Aim The mutualistic relationship between anemones and anemonefishes is one of the most iconic examples of symbiosis. However, while anemonefishes have been extensively studied in terms of genetic connectivity, such information is lacking entirely for host sea anemones. Here, we provide the first information on the broad-scale population structure and phylogeographic patterns of three species of host sea anemone, Heteractis magnifica, Stichodactyla mertensii, and Entacmaea quadricolor. We evaluate if there is concordance in genetic structure...

Diel temperature and pH variability scale with depth across diverse coral reef habitats

Tyler Cyronak, Yui Takeshita, Travis A. Courtney, Eric H. DeCarlo, Bradley D. Eyre, David I. Kline, Todd Martz, Heather Page, Nichole N. Price, Jennifer Smith, Laura Stoltenberg, Martin Tresguerres & Andreas J. Andersson
Coral reefs are facing intensifying stressors, largely due to global increases in seawater temperature and decreases in pH. However, there is extensive environmental variability within coral reef ecosystems which can impact how organisms respond to global trends. We deployed spatial arrays of autonomous sensors across distinct shallow coral reef habitats to determine patterns of spatiotemporal variability in seawater physicochemical parameters. Temperature and pH were positively correlated over the course of a day due to solar...

Data from: Future climate change is predicted to affect the microbiome and condition of habitat-forming kelp

Zhiguang Qiu, Melinda A Coleman, Euan Provost, Alexandra H Campbell, Brendan P Kelaher, Steven J Dalton, Torsten Thomas, Peter D Steinberg & Ezequiel M Marzinelli
Climate change is driving global declines of marine habitat-forming species through physiological effects and through changes to ecological interactions, with projected trajectories for oceanwarming and acidification likely to exacerbate such impacts in coming decades. Interactions between habitat-formers and their microbiomes are fundamental for host functioning and resilience, but how such relationships will change in future conditions is largely unknown. We investigated independent and interactive effects of warming and acidification on a large brown seaweed, the...
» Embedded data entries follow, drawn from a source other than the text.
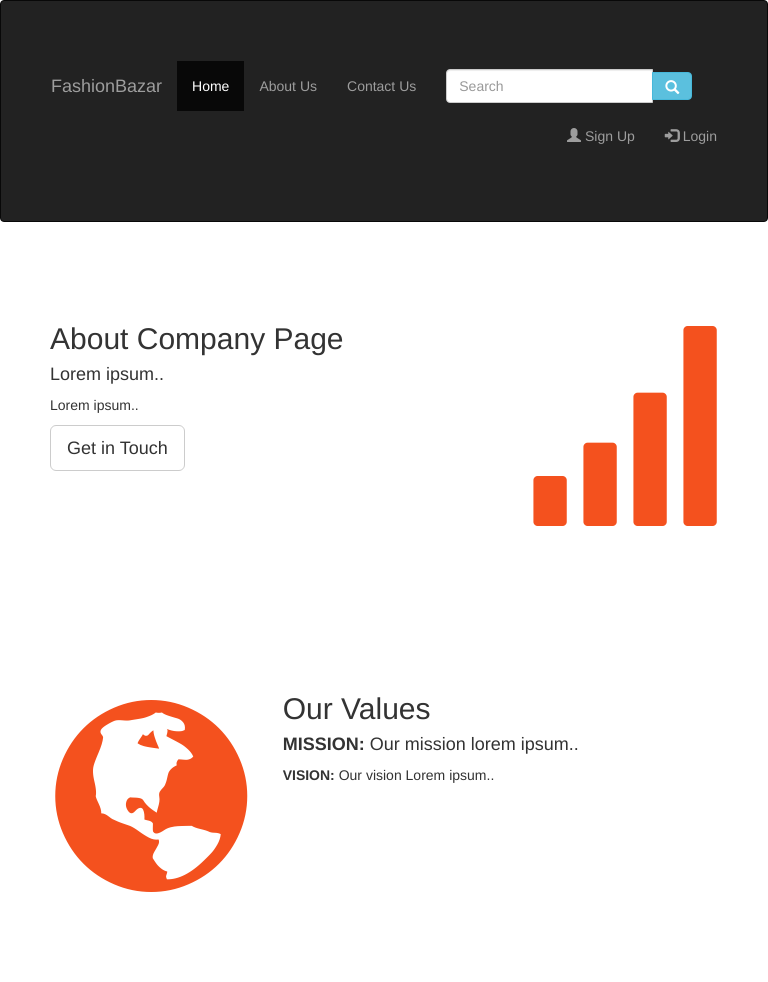
Repository: SmithaMendonca/Project-1
Page: http://localhost/FashionBazarFrontend/WEB-INF/views/AboutUs.jsp
An editor plug-in stored every save of this project. The page is shown before and after the next save, followed by the edit.
The browser window is 768 px wide. The pictures show the whole page.
The page is served by Tomcat 9. Nobody is signed in. Other server files are loaded and not shown. The template is opened directly, without the code that normally fills it, so the values that code supplies are empty.

Above is the page before, as saved 2019-06-06 04:51:04.

### FashionBazarFrontend/src/main/webapp/WEB-INF/views/AboutUs.jsp
<%@include file="Header.jsp"%>
<html>
<head>
<style>
.container-fluid {
  padding: 60px 50px;
}
 .logo {
   color: #f4511e;
  font-size: 200px;
}
@media screen and (max-width: 768px) {
  .col-sm-4 {
    text-align: center;
    margin: 25px 0;
  }
}

</style>

</head>
<body>
	<div class="container-fluid">
  <div class="row">
    <div class="col-sm-8">
      <h2>About Company Page</h2>
      <h4>Lorem ipsum..</h4>
      <p>Lorem ipsum..</p>
      <button class="btn btn-default btn-lg">Get in Touch</button>
    </div>
    <div class="col-sm-4">
      <span class="glyphicon glyphicon-signal logo"></span>
    </div>
  </div>
</div>

	<div class="container-fluid bg-grey">
  <div class="row">
    <div class="col-sm-4">
      <span class="glyphicon glyphicon-globe logo"></span>
    </div>
    <div class="col-sm-8">
      <h2>Our Values</h2>
      <h4><strong>MISSION:</strong> Our mission lorem ipsum..</h4>
      <p><strong>VISION:</strong> Our vision Lorem ipsum..</p>
    </div>
  </div>
</div>

</body>
</html>

### FashionBazarFrontend/src/main/webapp/WEB-INF/views/Header.jsp
<%@ page language="java" contentType="text/html"%>
<%@ taglib uri="http://java.sun.com/jsp/jstl/core" prefix="c"%>
<%@taglib prefix="form" uri="http://www.springframework.org/tags/form"%>
<html>
<head>
<title>Welcome to Fashion Bazar</title>
 <meta charset="utf-8">
 <meta name="viewport" content="width=device-width, initial-scale=1">
 <link rel="stylesheet" href="https://maxcdn.bootstrapcdn.com/bootstrap/3.4.0/css/bootstrap.min.css">
  <script src="https://ajax.googleapis.com/ajax/libs/jquery/3.4.0/jquery.min.js"></script>
  <script src="https://maxcdn.bootstrapcdn.com/bootstrap/3.4.0/js/bootstrap.min.js"></script>
</head>
<body>
	  <nav class="navbar navbar-inverse">
      <div class="container-fluid">
        <div class="navbar-header">
	         <a class="navbar-brand" href="#">FashionBazar</a>
        </div>
        <ul class="nav navbar-nav">
         <c:if test="${!sessionScope.loggedIn }">
	      <li class="active"><a href="index.jsp">Home</a></li>
          <li><a href="<c:url value="/aboutus"/>">About Us</a></li>
          <li><a href="<c:url value="/contactus"/>">Contact Us</a></li>
          <form class="navbar-form navbar-left">
  				<div class="input-group">
    			  <input type="text" class="form-control" placeholder="Search">
   				 	<div class="input-group-btn">
      				<button class="btn btn-info" type="button">
        				<span class="glyphicon glyphicon-search"></span>
      				</button>
    				</div>
  				</div>
			</form>
         </c:if>

         <c:if test="${sessionScope.loggedIn }">
               <c:if test="${sessionScope.role=='ROLE_ADMIN' }">
	      <li><a href="<c:url value="/category"/>">Category Management</a></li>
          <li><a href="<c:url value="/product"/>">Product Management</a></li>
               </c:if>
         </c:if>

          <c:if test="${sessionScope.loggedIn }">
              <c:if test="${sessionScope.role=='ROLE_USER' }">
           <li><a href="<c:url value="/productPage"/>">Products</a></li>
          <li><a href="<c:url value="/showCart"/>">Cart</a></li>
              </c:if>
          </c:if>
       </ul>

       <ul class="nav navbar-nav navbar-right">
         <c:if test="${!sessionScope.loggedIn }">
	     	<li><a href="<c:url value="/register"/>"><span class="glyphicon glyphicon-user"></span> Sign Up</a></li>
        	 <li><a href="<c:url value="/login"/>"><span class="glyphicon glyphicon-log-in"></span> Login</a></li>
         </c:if>

         <c:if test="${sessionScope.loggedIn }">
            <li><a href="#"><span class="glyphicon glyphicon-user"></span>Hi ${sessionScope.username}</a></li>
            <li><a href="<c:url value="/perform_logout"/>"><span class="glyphicon glyphicon-log-in"></span> Logout</a></li>
         </c:if>
       </ul>
     </div>
    </nav>
</body>
</html>

After the next save:
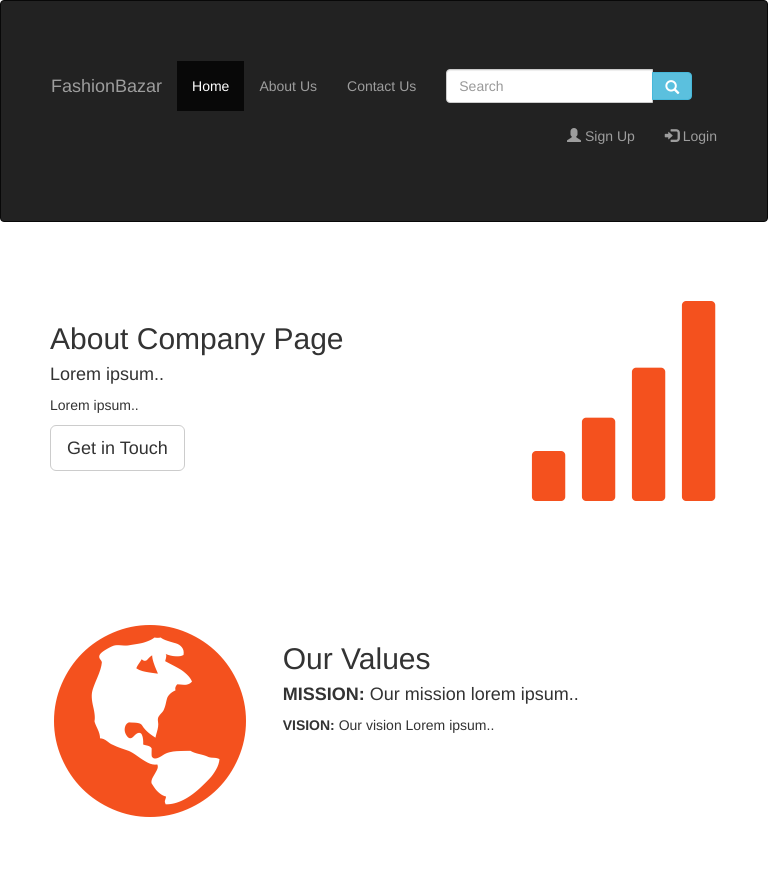
Saved 4 min 17 s later.
--- a/FashionBazarFrontend/src/main/webapp/WEB-INF/views/AboutUs.jsp
+++ b/FashionBazarFrontend/src/main/webapp/WEB-INF/views/AboutUs.jsp
@@ -9,11 +9,7 @@
    color: #f4511e;
   font-size: 200px;
 }
-@media screen and (max-width: 768px) {
-  .col-sm-4 {
-    text-align: center;
-    margin: 25px 0;
-  }
+
 }
 
 </style>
Data from: Fighting and mating success in giant Australian cuttlefish is influenced by behavioural lateralization

Alexandra K. Schnell, Christelle Jozet-Alves, Karina C. Hall, LĂ©a Radday & Roger T. Hanlon
Behavioural lateralization is widespread. Yet, a fundamental question remains, how can lateralization be evolutionary stable when individuals lateralized in one direction often significantly outnumber individuals lateralized in the opposite direction? A recently developed game theory model predicts that fitness consequences that occur during intraspecific interactions may be driving population-level lateralization as an evolutionary stable strategy. This model predicts that (i) minority-type individuals exist because they are more likely to adopt unpredictable fighting behaviours during competitive...

Registration Year

  • 2019

Resource Types

  • Dataset


  • Southern Cross University
  • Department of Primary Industries, Parks, Water and Environment
  • Great Barrier Reef Marine Park Authority
  • University of Cambridge
  • Normandie UniversitĂ©
  • King Abdullah University of Science and Technology
  • University of Hawaii at Manoa
  • Austral University of Chile
  • Curtin University
  • Monterey Bay Aquarium Research Institute